But what happens when the power goes out and does not come back on for a few hours? What about when the blackout lasts for a whole week? Or six months? Or even longer? How are you going to survive, especially when you forgot to fill up the gas tank the last time you went into town? What are you going to eat when the pantry's dry?
These are all questions posed by the movie, which is Winter's Bone meets Cabin Fever with a dash of Blindness. Just when you think the movie is going full-on horror with dystopia 101 tropes, it becomes a relationship pressure cooker. Could you survive living in a house, with no power, and no music, with your sibling for what could be an endless amount of time, while battling the elements? At one point, Nell's crush (Max Minghella) comes to stay with them, about two months after they lose power. When he stays there for over a week, Eva starts to lose it. She GROWLS at Nell while they brush their teeth together. "How long is he going to stay for? He's eating OUR food."
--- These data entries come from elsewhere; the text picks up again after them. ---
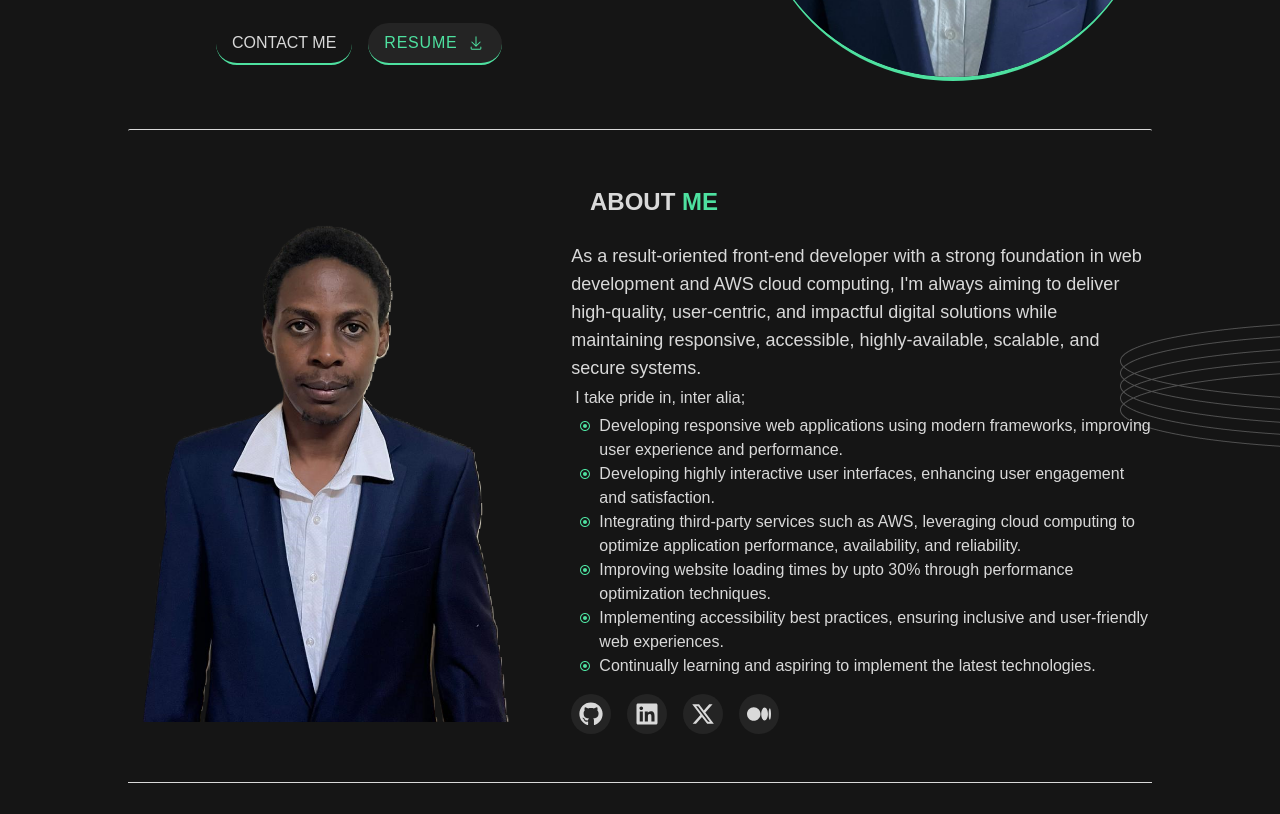
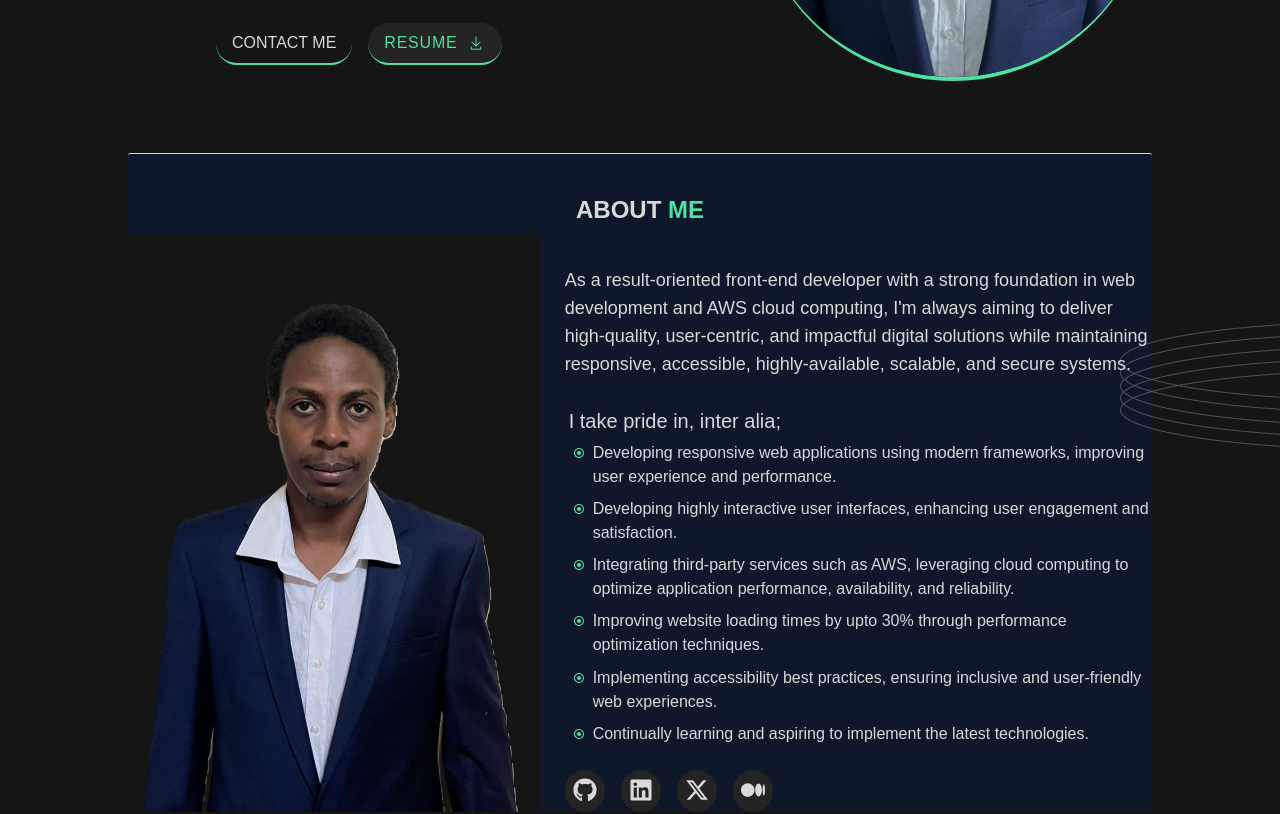
Before and after one commit to mutugi310/single-page-developer-portfolio, a React (Vite) app: page / in a window 1280 px wide. Shown: the part 520-1334 px from the top of the page. Built offline with nearby package versions, Linux system fonts and the light colour scheme.

Commit message:
Update styling on about section.

```diff
--- a/src/components/Main.jsx
+++ b/src/components/Main.jsx
@@ -30,7 +30,7 @@ function Main() {
       <div className="container  mx-auto px-4  sm:px-15 lg:px-32">
         <Element name="about-section">
           <section
-            className="py-12  border-t-[1.5px] border-t-gray rounded-sm "
+            className=" bg-slate-900 pt-8 mt-6 border-t-[1.5px] border-t-gray rounded-sm "
             tabIndex="0"
           >
             <About />
@@ -42,7 +42,7 @@ function Main() {
         </Element>
 
         <Element name="project-section">
-          <section className="py-12">
+          <section className=" bg-red-300 py-12">
             <div className="flex flex-col justify-center text-center">
               <motion.h2
                 initial="hidden"
--- a/src/components/mainComponents/About.jsx
+++ b/src/components/mainComponents/About.jsx
@@ -20,22 +20,21 @@ function About() {
     },
   }; */
   const reduceMotion = useReducedMotion();
-  const { ref, text2Variant, textVariants, containerVariants } =
-    useAnimateInView();
+  const { text2Variant, textVariants, containerVariants } = useAnimateInView();
   return (
-    <div ref={ref}>
+    <div>
       <motion.h2
         initial="hidden"
         whileInView="visible"
         variants={text2Variant}
         viewport={{ once: true }}
-        className="text-center  md:pl-7"
+        className="text-center "
       >
         About <span className="text-green">Me</span>
       </motion.h2>
-      <div className="grid md:grid-cols-12 gap-10">
+      <div className=" mb-20 grid gap-5 sm:max-lg:grid-cols-2  lg:grid-cols-12 lg:gap-6">
         <div
-          className="  flex items-center justify-center align-top md:col-span-5"
+          className="sm:max-lg:col-span-1 sm:max-lg:row-span-2 lg:col-span-5 lg:row-span-4"
           role="image"
           aria-label="dev portrait image"
         >
@@ -51,7 +50,7 @@ function About() {
               viewport={{ once: true }}
               src={portrait}
               alt="image of kelvin"
-              className="rounded-md  hover:border-y-2 border-green md:-mt-20"
+              className="rounded-md hover:border-y-2 border-green sm:max-lg:max-w-xs lg:-mt-18 "
             />
           </div>
         </div>
@@ -60,24 +59,37 @@ function About() {
           whileInView="visible"
           variants={containerVariants}
           viewport={{ once: true }}
-          className="md:col-span-7"
+          className="flex flex-col sm:max-lg:justify-center sm:max-lg:mt-16 sm:max-lg:row-span-2  lg:col-span-7 lg:row-span-1 "
           role="text"
           aria-label="about me writeup"
         >
           <motion.div
             variants={textVariants}
-            className="flex flex-col justify-center text-center gap-4 pb-4 md:text-start"
+            className="flex justify-center gap-4 pb-4  sm:justify-start sm:max-lg:row-span-2 sm:pb-8 lg:col-span-7 "
           >
-            <h3 className="font-bold text-xl md:hidden">
+            <h3 className="font-bold text-xl lg:hidden">
               Driven, <span className="text-green">Result-Oriented</span>
               <br /> <span className="text-green"> Front-End </span> Developer
             </h3>
           </motion.div>
           <motion.p variants={textVariants}>{ABOUT_TEXT}</motion.p>
-          <motion.h4 variants={textVariants} className="pl-1 py-1">
+        </motion.div>
+        <motion.div
+          initial="hidden"
+          whileInView="visible"
+          variants={containerVariants}
+          viewport={{ once: true }}
+          className="sm:max-lg:col-span-2 grid sm:max-lg:grid-cols-2 lg:col-span-7 lg:row-span-2"
+          role="bullets"
+          aria-label="my specialty"
+        >
+          <motion.h4
+            variants={textVariants}
+            className="pl-1 py-1 text-xl   sm:max-lg:col-span-2"
+          >
             I take pride in, inter alia;
           </motion.h4>
-          <ul className="pl-2  list-none ">
+          <ul className="pl-2  list-none grid gap-2 sm:max-lg:col-span-2 sm:max-lg:grid-cols-2 ">
             {ABOUT_EXPERT.map((bullet, index) => (
               <motion.li
                 initial="hidden"
@@ -94,23 +106,17 @@ function About() {
               </motion.li>
             ))}
           </ul>
-
+        </motion.div>
         <motion.div
           initial="hidden"
           whileInView="visible"
           variants={textVariants}
           viewport={{ once: true }}
-            className="flex justify-start gap-4 mt-4  "
+          className="flex justify-start gap-4 lg:col-span-7 "
           role="socials"
           aria-label="social media icons"
         >
           <Socials />
-          </motion.div>
-
-          <p className="hidden ">
-            <span>site visits: 0</span>
-            interview likelihood score: 0
-          </p>
         </motion.div>
       </div>
     </div>
--- a/src/components/mainComponents/Skills.jsx
+++ b/src/components/mainComponents/Skills.jsx
@@ -6,7 +6,7 @@ import { motion } from "framer-motion";
 function Skills() {
   const { text2Variant, textVariants, containerVariants } = useAnimateInView();
   return (
-    <section className=" border-y-[1.5px] border-y-gray py-12 ">
+    <section className="bg-green border-y-[1.5px] border-y-gray py-12  ">
       <motion.h2
         initial="hidden"
         whileInView="visible"
```
Lines whose indentation alone changed are shown as unchanged.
I can barely survive without Wi-Fi. I even have it at my cottage, three hours away. I have the shakes when I go on my annual canoe trip because I miss my phone so much. I can't imagine being trapped with some loser that a friend was seeing, knowing full well that he was using the "end of days" to seduce them. It's moments like this that are so well articulated in the sisterhood shared between Ellen and Evan in this movie. They shot this film at an interesting time - post-coming out for Ellen and post-split for Evan. The two are friends and were locked up together in a house for weeks... and they still love each other. That's bonding.
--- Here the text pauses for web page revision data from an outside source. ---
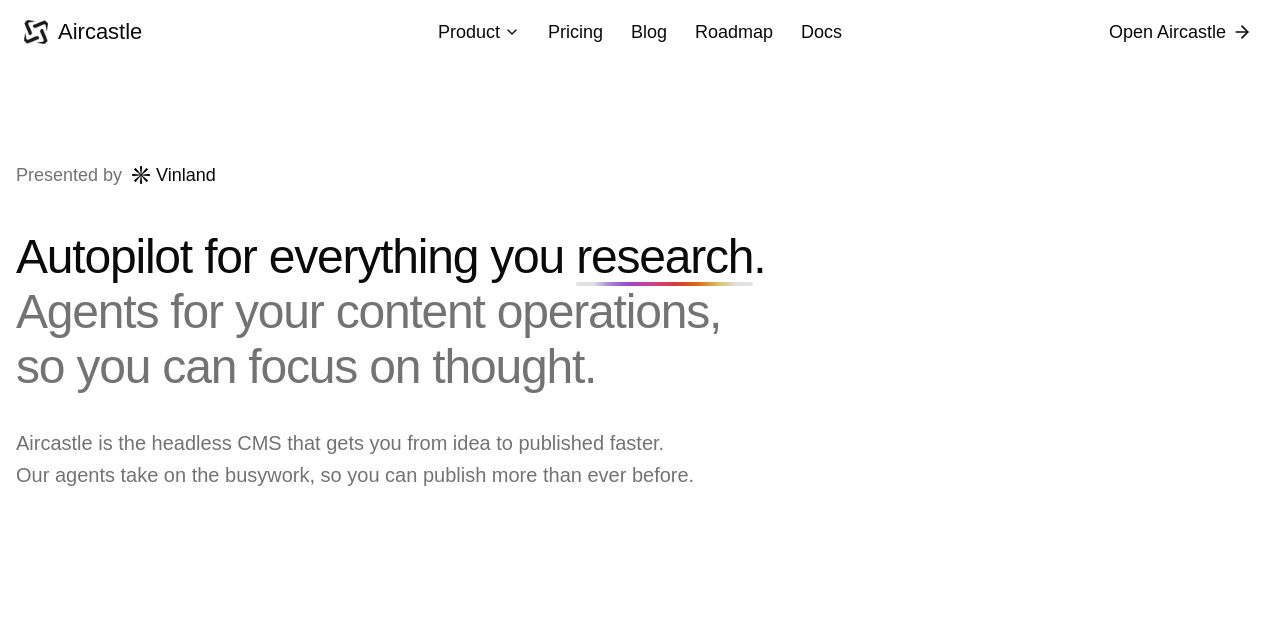
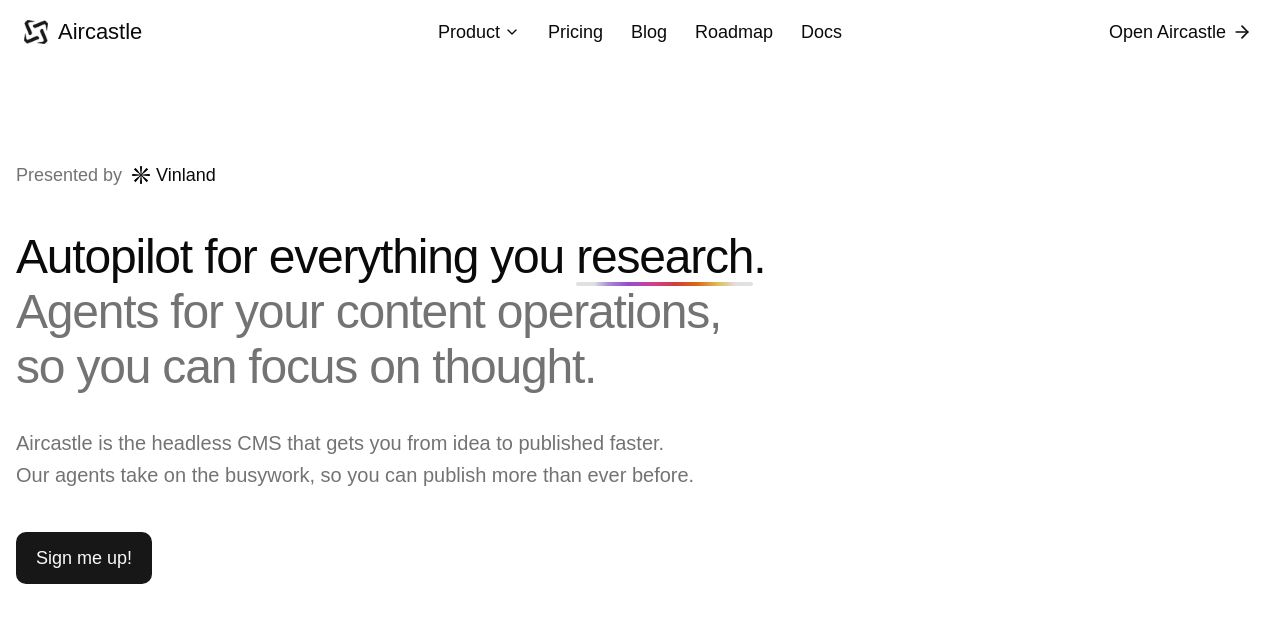
Before and after one commit to vinlandatelier/aircastle, a React (Vite) app in the folder apps/web/: page / in a window 1280 px wide. Shown: the top 622 px of the page. Built offline with nearby package versions, Linux system fonts and the light colour scheme.

Commit message:
feat(web): add a Sign me up! call to action to the hero

```diff
--- a/apps/web/src/features/marketing/index.tsx
+++ b/apps/web/src/features/marketing/index.tsx
@@ -1,3 +1,4 @@
+import { Link } from '@tanstack/react-router'
 import { Header } from './header'
 import { RotatingWord } from './rotating-word'
 
@@ -34,6 +35,12 @@ export function MarketingPage() {
             Aircastle is the headless CMS that gets you from idea to published faster. Our agents
             take on the busywork, so you can publish more than ever before.
           </p>
+          <Link
+            to="/sign-in"
+            className="mt-10 inline-flex items-center rounded-lg bg-primary px-5 py-3 text-primary-foreground transition-colors hover:bg-primary/85 focus-visible:outline-2 focus-visible:outline-offset-2 focus-visible:outline-ring"
+          >
+            Sign me up!
+          </Link>
         </section>
       </main>
     </div>
```
Also changed, not shown: 1 other file (tests, documents, lock files or other folders).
If only the film were stronger. Its anti-technology message and epiphany is too over-the-top. It detracts from how perfect and believable Ellen and Evan are as sisters in crisis. They're two of the best actresses of their peer group, but this adaptation doesn't do them or the book justice. All it needed to do was pick a genre. Horror? Suspense? A relationship drama?
Lainey calls this movie her worst nightmare, because, in her words, she's "Asian and doesn't camp." She spent a lot of time in the screening covering her eyes and saying "why am I here?" In my mind, Into the Forest is a wild mess with some misguided story threads, buoyed by the strengths of its leads.
But none of this criticism takes away from Ellen's power as a producer. She really wanted to make this movie, and do so with Evan, and writer-director Patricia Rozema. You could feel her passion on the red carpet premiere for the film. She even got her BFF Alia Shawkat to show up to support it... and Harvey Weinstein. As of this writing (two days ago), the film had yet to find a US distributor. Maybe that will change this week.